## Provided records
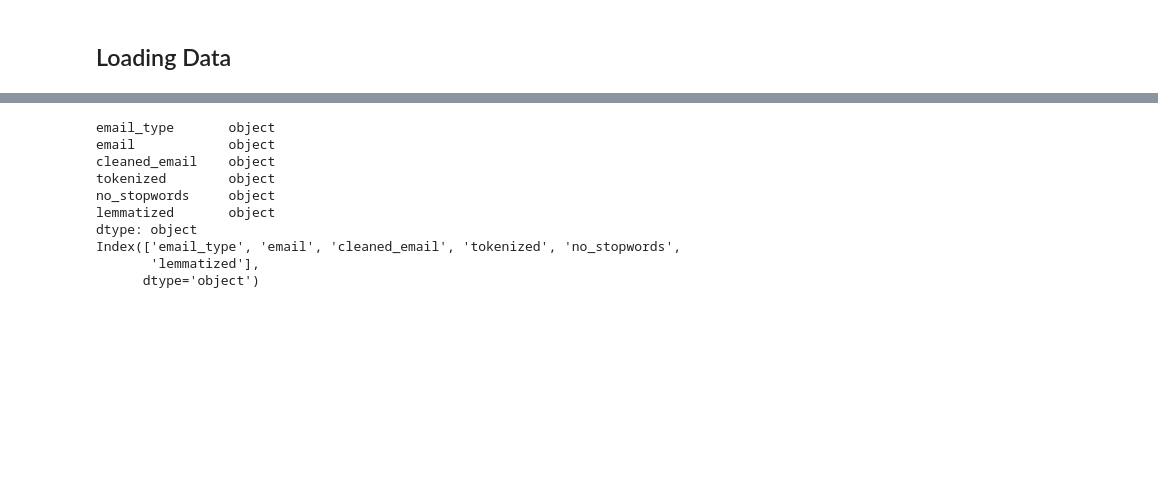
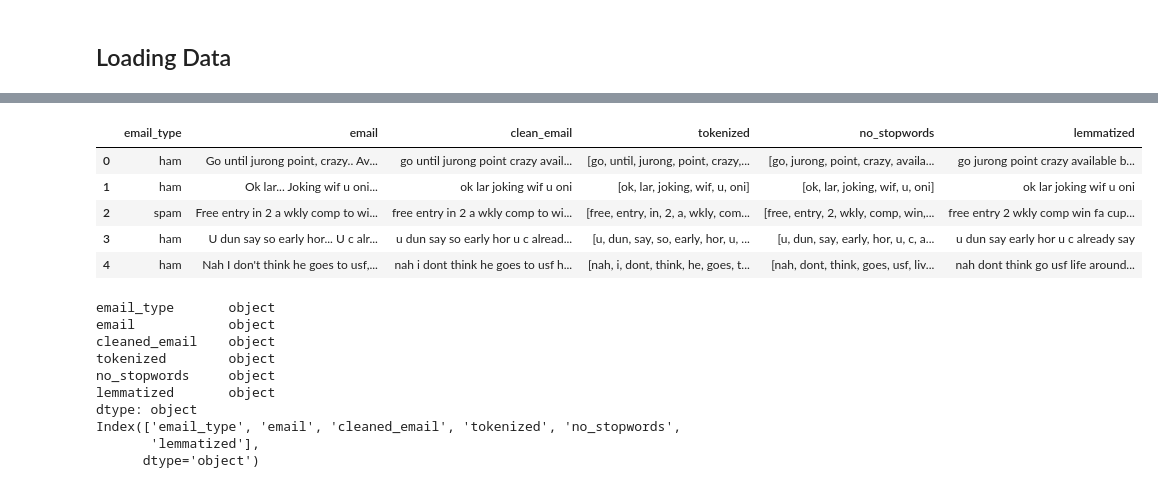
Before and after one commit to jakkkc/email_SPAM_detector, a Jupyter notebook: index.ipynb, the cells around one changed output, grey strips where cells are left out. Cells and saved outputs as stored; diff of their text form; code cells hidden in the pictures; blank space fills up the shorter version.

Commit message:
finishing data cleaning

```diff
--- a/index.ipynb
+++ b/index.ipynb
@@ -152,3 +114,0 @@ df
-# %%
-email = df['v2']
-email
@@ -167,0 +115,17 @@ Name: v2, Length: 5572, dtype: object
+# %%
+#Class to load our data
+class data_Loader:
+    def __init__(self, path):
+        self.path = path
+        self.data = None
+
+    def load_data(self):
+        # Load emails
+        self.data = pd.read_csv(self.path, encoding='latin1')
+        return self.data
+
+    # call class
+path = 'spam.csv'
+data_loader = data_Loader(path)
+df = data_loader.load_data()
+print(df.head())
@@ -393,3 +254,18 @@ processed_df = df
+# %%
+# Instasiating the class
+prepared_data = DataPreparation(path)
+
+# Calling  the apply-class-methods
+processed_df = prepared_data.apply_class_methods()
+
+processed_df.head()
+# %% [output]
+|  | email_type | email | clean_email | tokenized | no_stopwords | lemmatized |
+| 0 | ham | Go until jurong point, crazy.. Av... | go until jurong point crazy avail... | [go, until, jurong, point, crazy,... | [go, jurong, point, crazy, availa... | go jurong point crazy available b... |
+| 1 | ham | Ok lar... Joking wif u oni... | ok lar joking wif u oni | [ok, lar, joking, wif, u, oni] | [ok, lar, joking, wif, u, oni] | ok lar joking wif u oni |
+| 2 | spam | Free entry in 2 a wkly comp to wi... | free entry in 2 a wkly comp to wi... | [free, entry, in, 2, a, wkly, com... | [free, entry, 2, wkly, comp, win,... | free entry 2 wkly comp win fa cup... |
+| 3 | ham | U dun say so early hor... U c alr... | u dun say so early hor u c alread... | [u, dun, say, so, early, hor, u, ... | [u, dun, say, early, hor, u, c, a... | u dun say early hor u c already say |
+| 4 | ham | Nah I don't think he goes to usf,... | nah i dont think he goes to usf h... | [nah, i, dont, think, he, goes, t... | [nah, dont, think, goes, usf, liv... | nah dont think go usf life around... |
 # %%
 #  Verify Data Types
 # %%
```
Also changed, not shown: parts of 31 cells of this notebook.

---

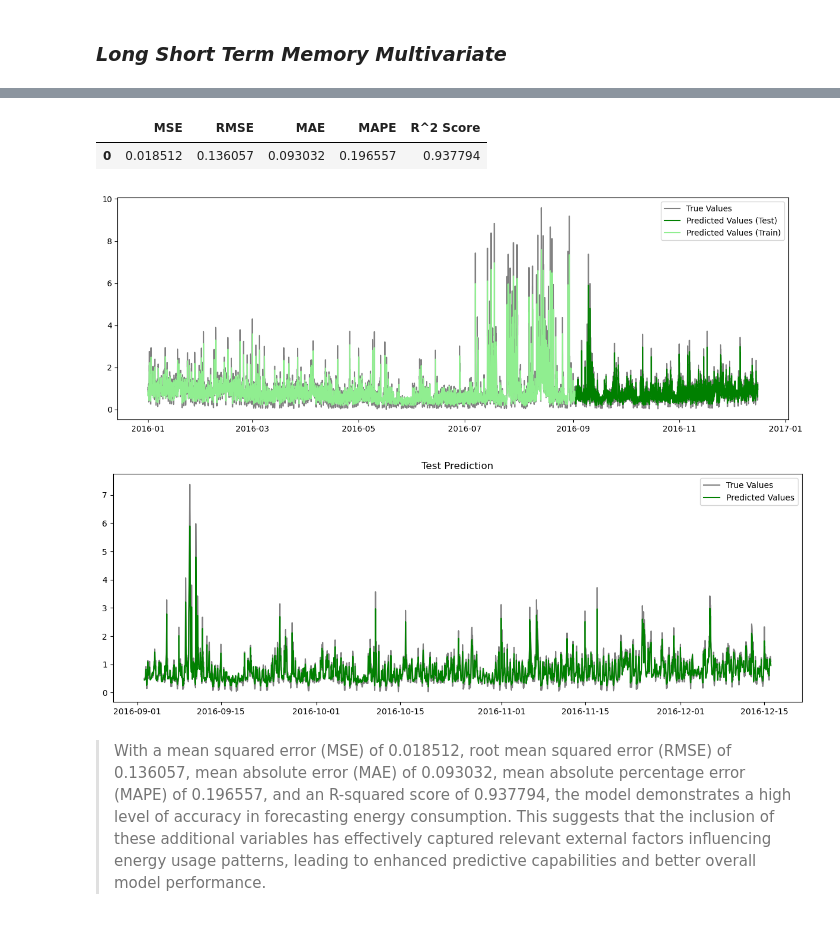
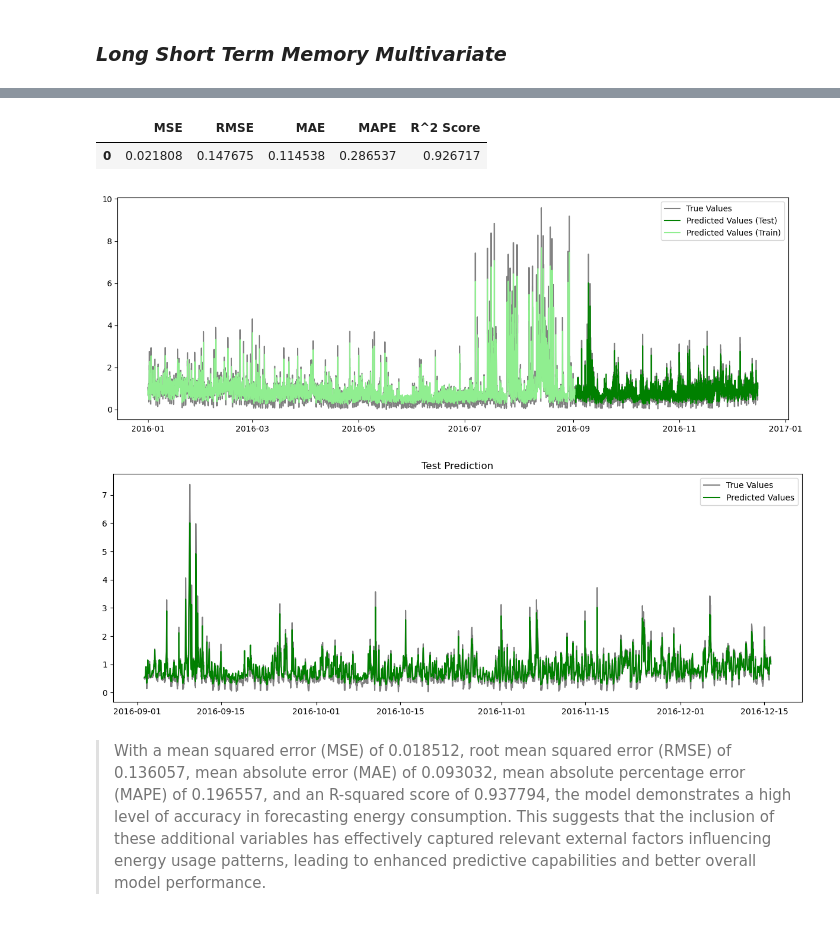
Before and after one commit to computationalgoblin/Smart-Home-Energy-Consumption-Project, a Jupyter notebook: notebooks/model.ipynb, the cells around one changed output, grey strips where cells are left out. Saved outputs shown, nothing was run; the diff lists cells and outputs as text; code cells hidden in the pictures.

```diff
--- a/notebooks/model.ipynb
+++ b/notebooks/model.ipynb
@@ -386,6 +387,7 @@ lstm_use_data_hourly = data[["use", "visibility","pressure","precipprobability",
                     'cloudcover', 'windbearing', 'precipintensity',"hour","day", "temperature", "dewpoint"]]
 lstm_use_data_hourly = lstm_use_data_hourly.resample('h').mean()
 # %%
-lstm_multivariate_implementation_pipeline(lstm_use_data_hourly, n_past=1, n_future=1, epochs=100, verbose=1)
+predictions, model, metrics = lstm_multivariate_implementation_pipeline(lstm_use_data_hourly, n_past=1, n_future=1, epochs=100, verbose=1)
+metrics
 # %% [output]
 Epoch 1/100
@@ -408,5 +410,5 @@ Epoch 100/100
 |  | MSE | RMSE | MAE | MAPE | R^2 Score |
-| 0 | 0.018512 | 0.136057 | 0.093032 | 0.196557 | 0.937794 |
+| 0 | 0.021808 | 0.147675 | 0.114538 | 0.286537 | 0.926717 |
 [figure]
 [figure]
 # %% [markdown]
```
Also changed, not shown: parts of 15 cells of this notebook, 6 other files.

---

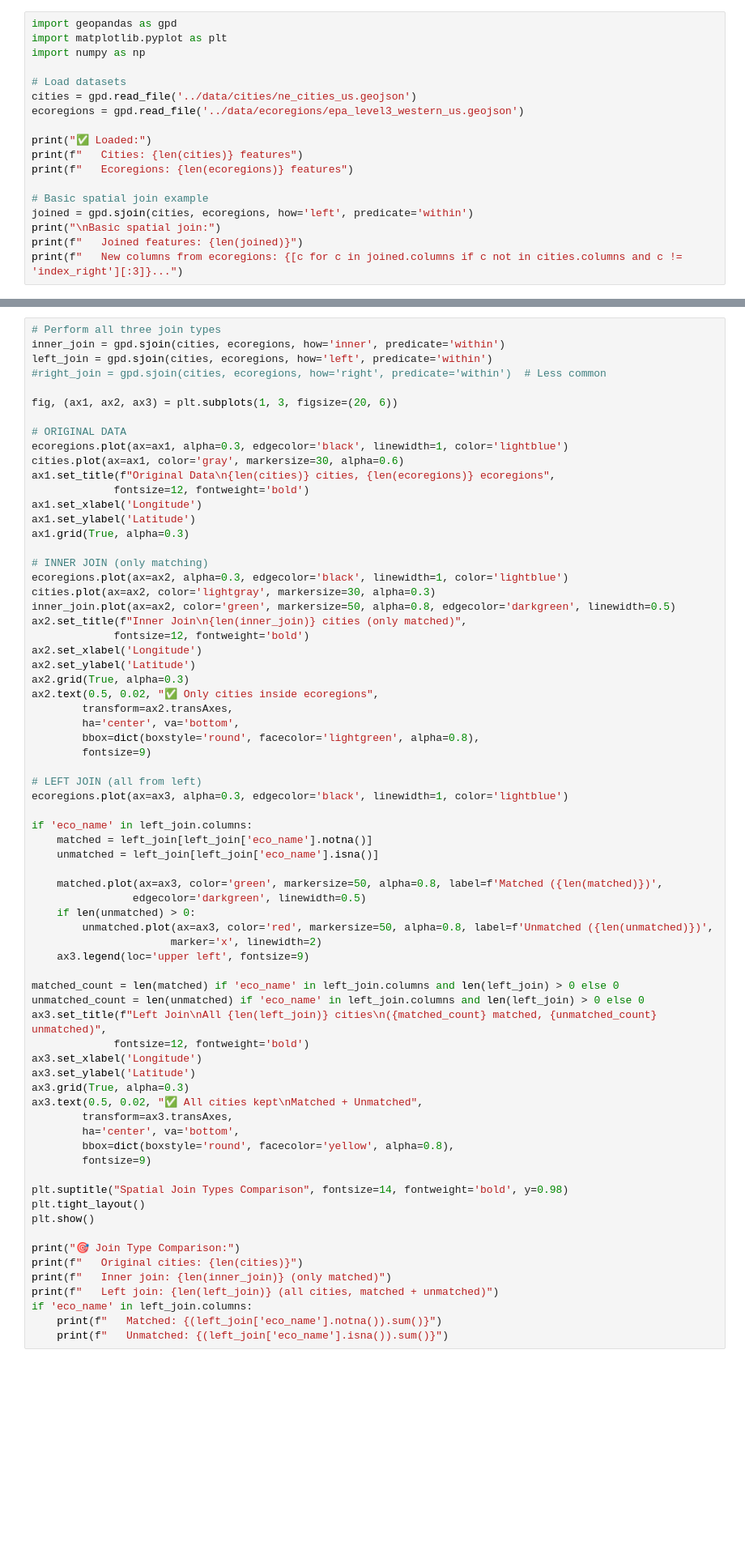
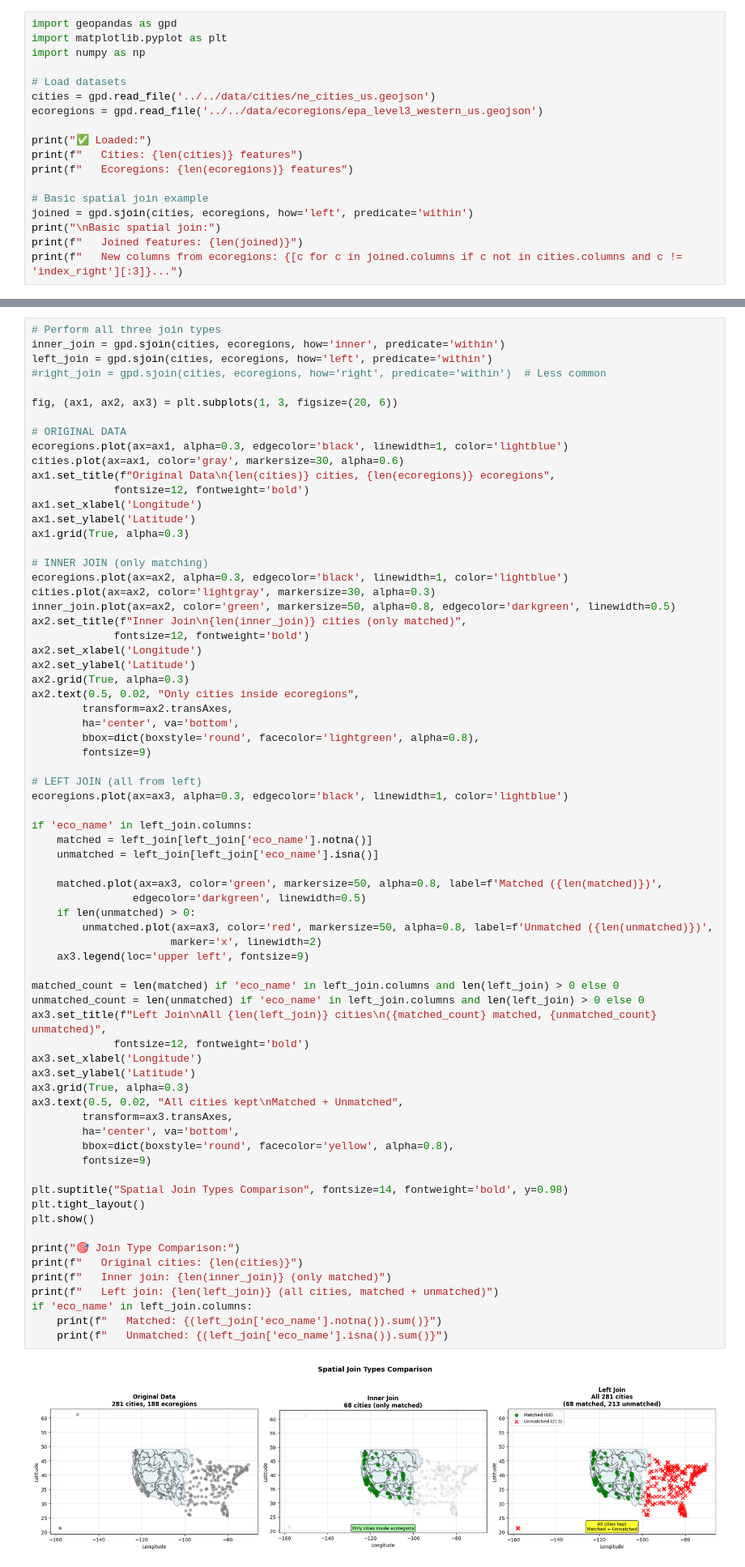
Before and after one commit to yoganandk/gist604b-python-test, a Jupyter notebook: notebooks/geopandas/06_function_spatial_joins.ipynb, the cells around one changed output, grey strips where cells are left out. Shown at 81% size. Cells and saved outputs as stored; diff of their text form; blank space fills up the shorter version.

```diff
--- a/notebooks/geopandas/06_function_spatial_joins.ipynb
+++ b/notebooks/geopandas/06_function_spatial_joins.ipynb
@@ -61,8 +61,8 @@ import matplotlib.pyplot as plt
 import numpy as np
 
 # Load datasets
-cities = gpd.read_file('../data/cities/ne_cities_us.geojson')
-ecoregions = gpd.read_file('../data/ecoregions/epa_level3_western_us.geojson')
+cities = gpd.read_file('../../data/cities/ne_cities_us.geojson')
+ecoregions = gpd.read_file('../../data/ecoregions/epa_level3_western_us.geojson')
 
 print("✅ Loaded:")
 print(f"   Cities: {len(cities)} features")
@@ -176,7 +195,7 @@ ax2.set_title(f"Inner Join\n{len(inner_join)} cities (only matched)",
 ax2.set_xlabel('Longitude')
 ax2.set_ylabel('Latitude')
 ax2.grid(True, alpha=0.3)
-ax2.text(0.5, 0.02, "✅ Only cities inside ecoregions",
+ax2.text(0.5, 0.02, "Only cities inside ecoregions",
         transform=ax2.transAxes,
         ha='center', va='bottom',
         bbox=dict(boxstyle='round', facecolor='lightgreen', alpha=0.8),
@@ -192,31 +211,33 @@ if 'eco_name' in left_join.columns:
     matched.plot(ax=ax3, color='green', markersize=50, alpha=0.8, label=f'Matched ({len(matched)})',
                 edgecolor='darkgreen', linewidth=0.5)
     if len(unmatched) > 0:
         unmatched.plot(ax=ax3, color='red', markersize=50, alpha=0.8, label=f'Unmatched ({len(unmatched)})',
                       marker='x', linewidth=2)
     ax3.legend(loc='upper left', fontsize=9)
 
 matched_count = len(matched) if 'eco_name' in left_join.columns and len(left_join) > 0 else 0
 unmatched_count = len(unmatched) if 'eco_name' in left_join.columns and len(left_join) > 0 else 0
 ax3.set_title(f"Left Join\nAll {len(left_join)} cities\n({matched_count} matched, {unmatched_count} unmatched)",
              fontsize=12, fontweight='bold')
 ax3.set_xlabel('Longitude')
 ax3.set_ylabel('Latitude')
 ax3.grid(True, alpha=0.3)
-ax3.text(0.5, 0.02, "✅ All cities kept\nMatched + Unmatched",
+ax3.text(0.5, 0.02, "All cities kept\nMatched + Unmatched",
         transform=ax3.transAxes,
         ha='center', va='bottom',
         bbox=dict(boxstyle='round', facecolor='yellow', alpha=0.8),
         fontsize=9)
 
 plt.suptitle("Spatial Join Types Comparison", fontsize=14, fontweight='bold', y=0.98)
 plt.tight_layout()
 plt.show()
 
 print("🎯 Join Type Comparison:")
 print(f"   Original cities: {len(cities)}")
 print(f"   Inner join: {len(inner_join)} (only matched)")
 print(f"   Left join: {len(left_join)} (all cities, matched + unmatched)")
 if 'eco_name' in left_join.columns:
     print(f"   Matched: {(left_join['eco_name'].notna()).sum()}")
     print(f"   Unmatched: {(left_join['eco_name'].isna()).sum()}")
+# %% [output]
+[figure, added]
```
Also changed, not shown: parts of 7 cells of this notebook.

## Action item
Show, from the listing above, each line that contains the word "parts".

## Answer box
Also changed, not shown: parts of 31 cells of this notebook.
Also changed, not shown: parts of 15 cells of this notebook, 6 other files.
Also changed, not shown: parts of 7 cells of this notebook.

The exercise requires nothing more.